The advantage of investing in sustainable fisheries, aquaculture and coastal communities
14 November 2019
More people are eating fish across the world. Since 1961, the annual global growth in fish consumption has been twice as high as population growth. This is one sign that the fisheries sector is crucial for enhancing healthy diets, as fish are a valuable source of nutrients and micronutrients. It also is one of the most important sources of animal protein, accounting for about 17 per cent globally.
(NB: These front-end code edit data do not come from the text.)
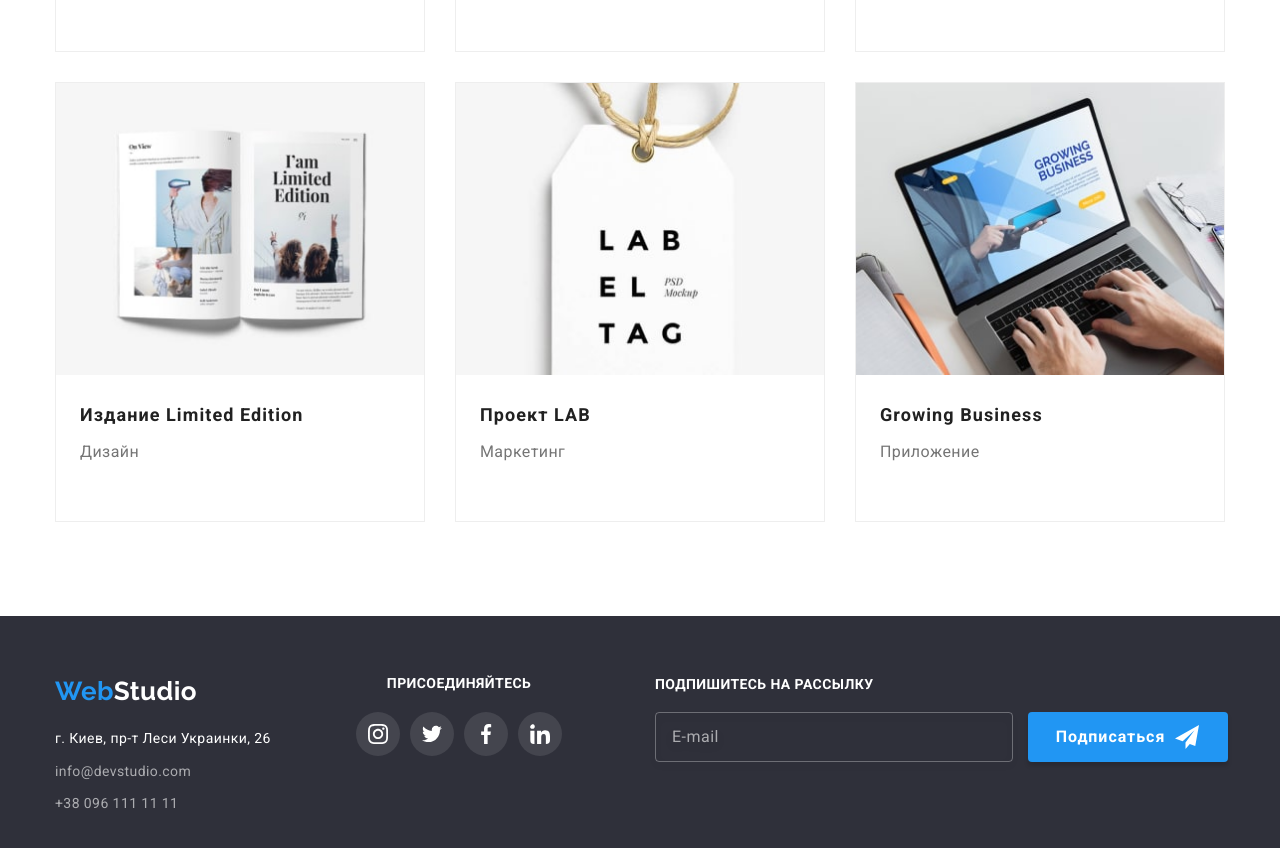
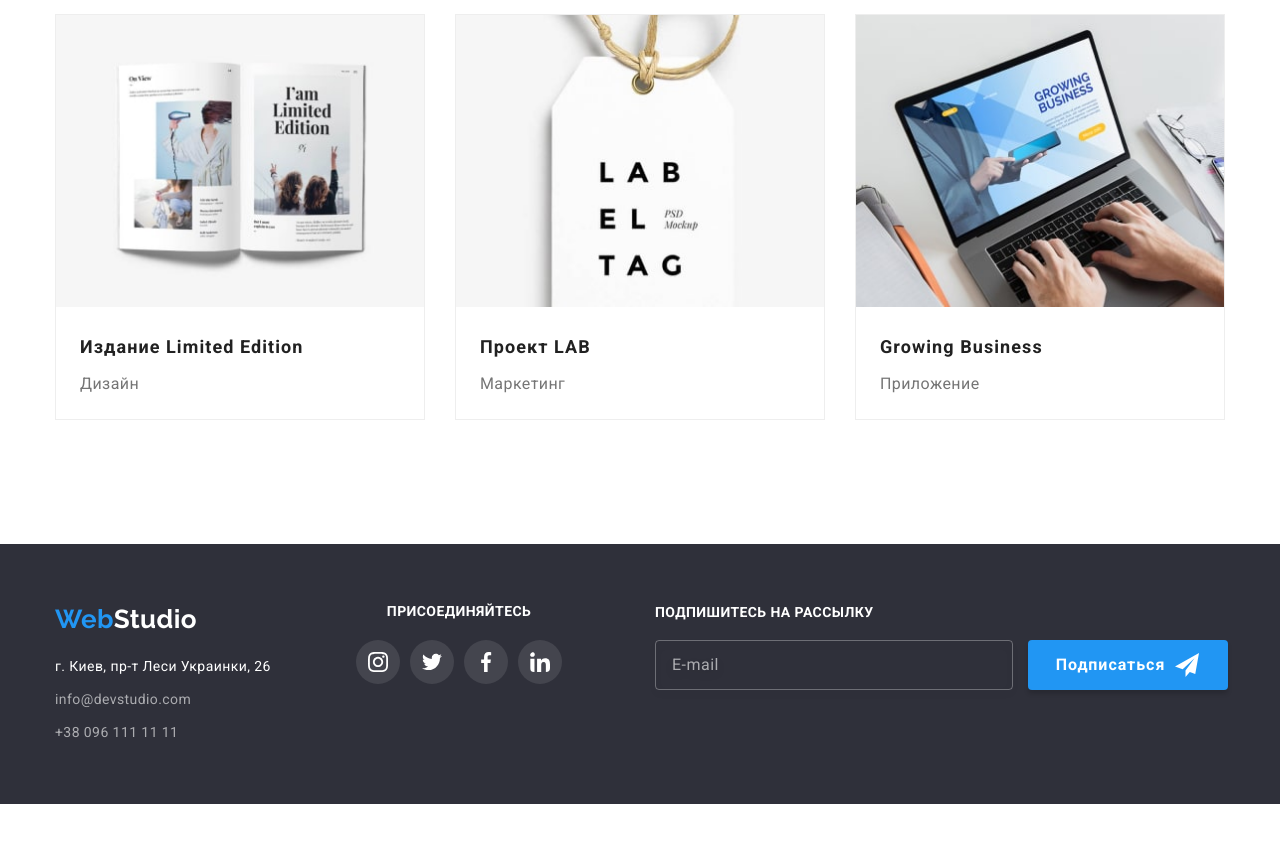
Before and after one commit to pylypchukroman/Practice-HTML-CSS--Landing-Page, a plain HTML site: page portfolio.html in a window 1280 px wide. Shown: the part 1120-1968 px from the top of the page. After the commit the page ends 1924 px from the top, so only its background shows below. Drawn offline with nearby package versions, Linux system fonts and the light colour scheme.

Commit message:
додає правки

```diff
--- a/sass/base/_common.scss
+++ b/sass/base/_common.scss
@@ -4,6 +4,7 @@
   margin-left: auto;
   padding-left: 15px;
   padding-right: 15px;
+  position: relative;
   @media screen and (min-width: 480px) {
     width: 480px;
   }
--- a/sass/components/_logo.scss
+++ b/sass/components/_logo.scss
@@ -13,6 +13,7 @@
     margin-right: 88px;
     margin-top: 24px;
     margin-bottom: 25px;
+    margin: 0 auto;
   }
   @media screen and (min-width: 1200px) {
     font-size: 26px;
--- a/sass/components/_navigation.scss
+++ b/sass/components/_navigation.scss
@@ -18,6 +18,10 @@
   @media screen and (min-width: 768px) {
     width: 294px;
     display: flex;
+    margin-left: 88px;
+  }
+  @media screen and (min-width: 1200px) {
+    margin-left: 0;
   }
 }
 .site-nav-link {
--- a/sass/components/_pasteboard-list.scss
+++ b/sass/components/_pasteboard-list.scss
@@ -69,6 +69,9 @@
   line-height: 1.14;
   text-transform: uppercase;
   text-align: center;
+  @media screen and (min-width: 768px) {
+    text-align: start;
+  }
 }
 .pasteboard-list__text {
   line-height: 1.71;
--- a/sass/components/_projects-card.scss
+++ b/sass/components/_projects-card.scss
@@ -27,7 +27,7 @@
   overflow: hidden;
   margin-bottom: 30px;
   width: 100%;
-  height: 404px;
+  // height: 404px;
   border: 1px solid #eeeeee;
   transition: box-shadow 250ms cubic-bezier(0.4, 0, 0.2, 1);
   &:hover,
@@ -35,25 +35,29 @@
     box-shadow: 0px 1px 1px rgba(0, 0, 0, 0.12), 0px 4px 4px rgba(0, 0, 0, 0.06),
       1px 4px 6px rgba(0, 0, 0, 0.16);
   }
-  &:last-child {
-    margin-right: 0;
+  &:nth-child(9) {
+    margin-bottom: 0;
   }
-  &:nth-child(n + 7) {
-    margin-bottom: 30px;
-  }
+  // &:last-child {
+  //   margin-right: 0;
+  //   margin-bottom: 0;
+  // }
+  // &:nth-child(n + 7) {
+  //   margin-bottom: 30px;
+  // }
   &:nth-child(3n + 3) {
     margin-right: 0;
   }
   @media screen and (min-width: 768px) {
     width: calc(100% / 2 - 15px);
-    height: 414px;
+    // height: 414px;
     &:nth-last-child(odd) {
       margin-right: 30px;
     }
   }
   @media screen and (min-width: 1200px) {
     width: calc(100% / 3 - 20px);
-    height: 440px;
+    // height: 440px;
     &:nth-child(2n) {
       margin-right: 30px;
     }
@@ -61,7 +65,7 @@
       margin-right: 0;
     }
     &:nth-child(n + 6) {
-      margin-bottom: 0;
+      margin-bottom: 30px;
     }
   }
 }
--- a/sass/layouts/_footer.scss
+++ b/sass/layouts/_footer.scss
@@ -2,13 +2,13 @@
   padding-top: 60px;
   padding-bottom: 60px;
   width: 100%;
-  height: 603px;
+  // height: 603px;
   @media screen and (min-width: 768px) {
-    height: 463px;
+    // height: 463px;
   }
   @media screen and (min-width: 1200px) {
-    height: 252px;
-    max-width: 1600px;
+    // height: 252px;
+    // max-width: 1600px;
   }
 }
 .footer-common {
```
Also changed, not shown: css/main.css, css/main.min.css, 2 other files.
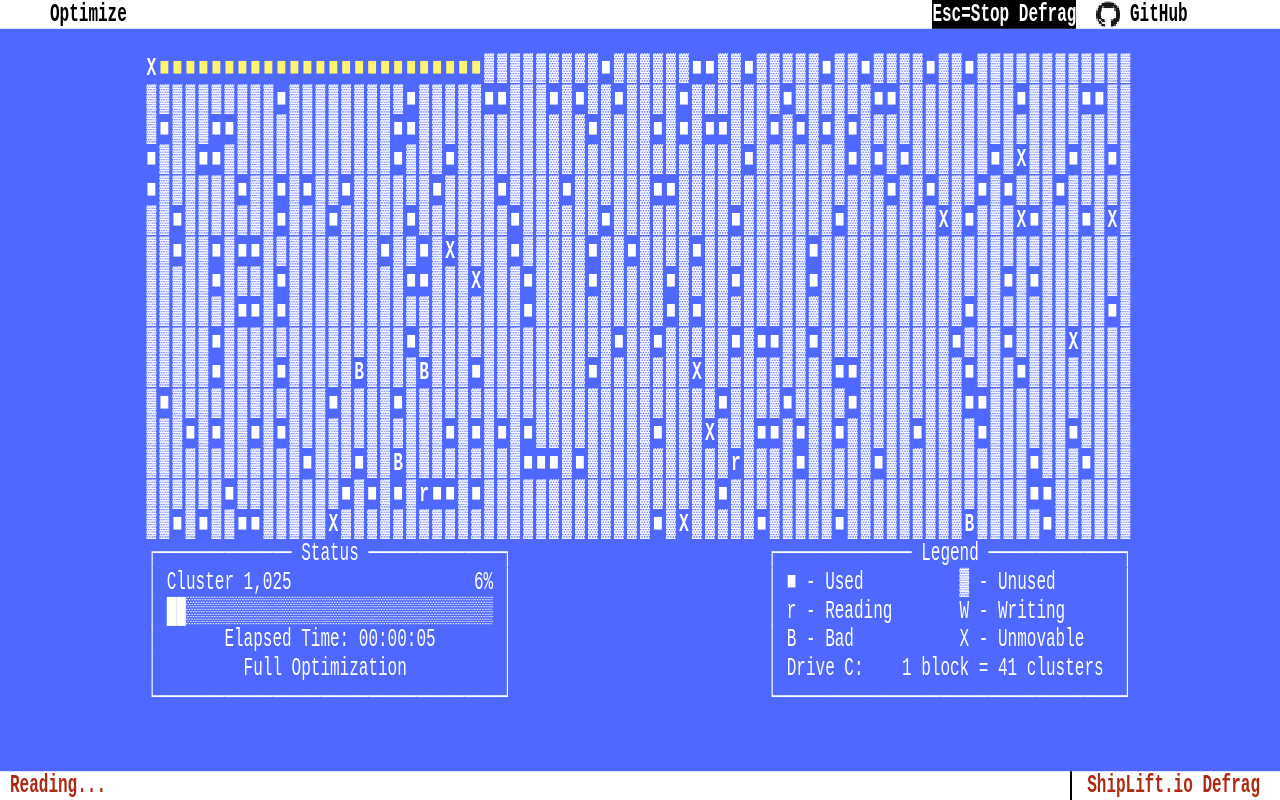
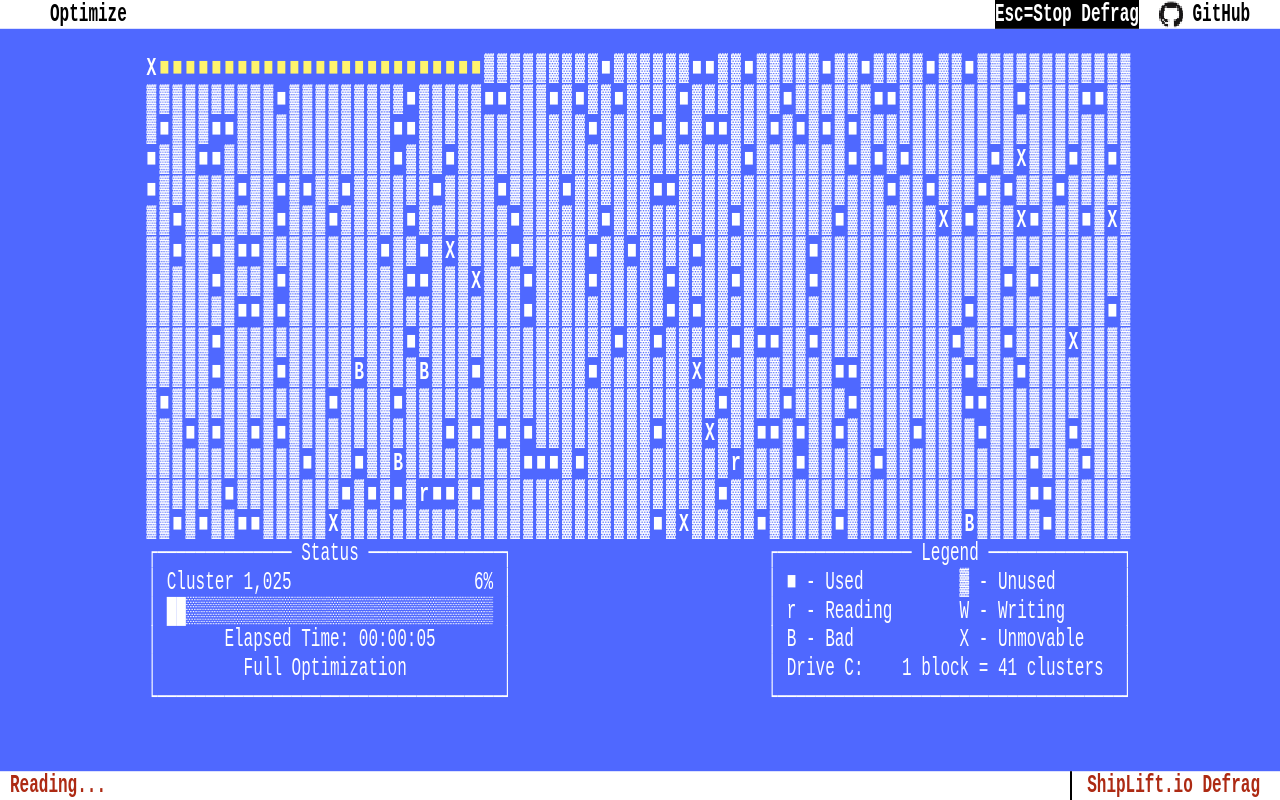
Before and after one commit to ShipLift-LLC/defrag, a Vue app: page / in a window 1280 px wide. Built offline with nearby package versions, Linux system fonts and the light colour scheme.

Commit message:
fix: shifting github button to the right some more

```diff
--- a/src/components/Toolbar.vue
+++ b/src/components/Toolbar.vue
@@ -54,7 +54,7 @@ a {
 }
 
 .action {
-  width: 400px;
+  width: 275px;
   float: right;
   margin-right: 20px;
   text-align: center;
```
While aquaculture production is growing rapidly throughout the world, particularly in Asia and Africa, many of the world’s fisheries are at grave risk from human pressures, including overexploitation, pollution and habitat change. Climate change is intensifying these pressures, posing very serious challenges and limiting livelihoods opportunities.
We are aware of these challenges, and that is why IFAD is taking action not only to avoid exacerbating these pressures, but also to address them and to promote initiatives that contribute to make the fisheries sector more sustainable. In Angola, for instance, IFAD is supporting longer-term fisheries governance in order to tackle the challenges of overexploitation caused by bad fishing practices and destructive gear. Implemented in areas with a large number of lakes, the project works to reduce poverty in artisanal inland fishing and small-scale fish-farming households in target communities, benefitting 15,000 people.
In India, we have deployed 200 artificial reefs for developing fish habitats in 12 selected sites in Tamil Nadu state, where coastal fishing communities suffered major losses in the big tsunami of 2004. Both a preliminary report and local fishers indicate that the reefs have improved the fishery potential of certain groups of fish such as perch and carangids. The direct beneficiaries are the small-scale hook and line fishers, who have reported an almost 50 per cent increase in incomes attributed to reef fishing, and significant reduction in boat fuel consumption.
In Djibouti, an IFAD-supported project is engaging with communities through participatory natural resource management to restore mangroves and preserve coral reefs, which are vital for fish stocks and help mitigate greenhouse gas emissions. Fisheries value chains affected by climate change are also benefiting from renewable energy equipment, ice plants and coolers/insulated containers to improve the conservation of fish products.
Throughout our operations in the Global South, local communities have been provided with valuable skills for improving the fisheries sector and their own livelihoods. We have undertaken training to strengthen their capacities in production and value addition. In addition, we have run awareness-raising campaigns for households about the nutritional benefits of fresh fish. These campaigns have also promoted the optimal conservation conditions of seafood, appropriate hygiene in the preparation and consumption of food, and the repair or acquisition of cold storage equipment.
Over the past four decades, IFAD has acquired strong expertise and built a major comparative advantage in fisheries and aquaculture, supporting more than 100 projects addressing aquatic and coastal zone resources in at least 36 countries. We aim to increase our involvement in the sector, and that is why we have included a fisheries component in many of our upcoming projects.
Read more examples of innovative approaches achievements and lessons from the growing portfolio of investments in fisheries and aquaculture to promote sustainable fishing practices in the Fisheries and Aquaculture Advantage report.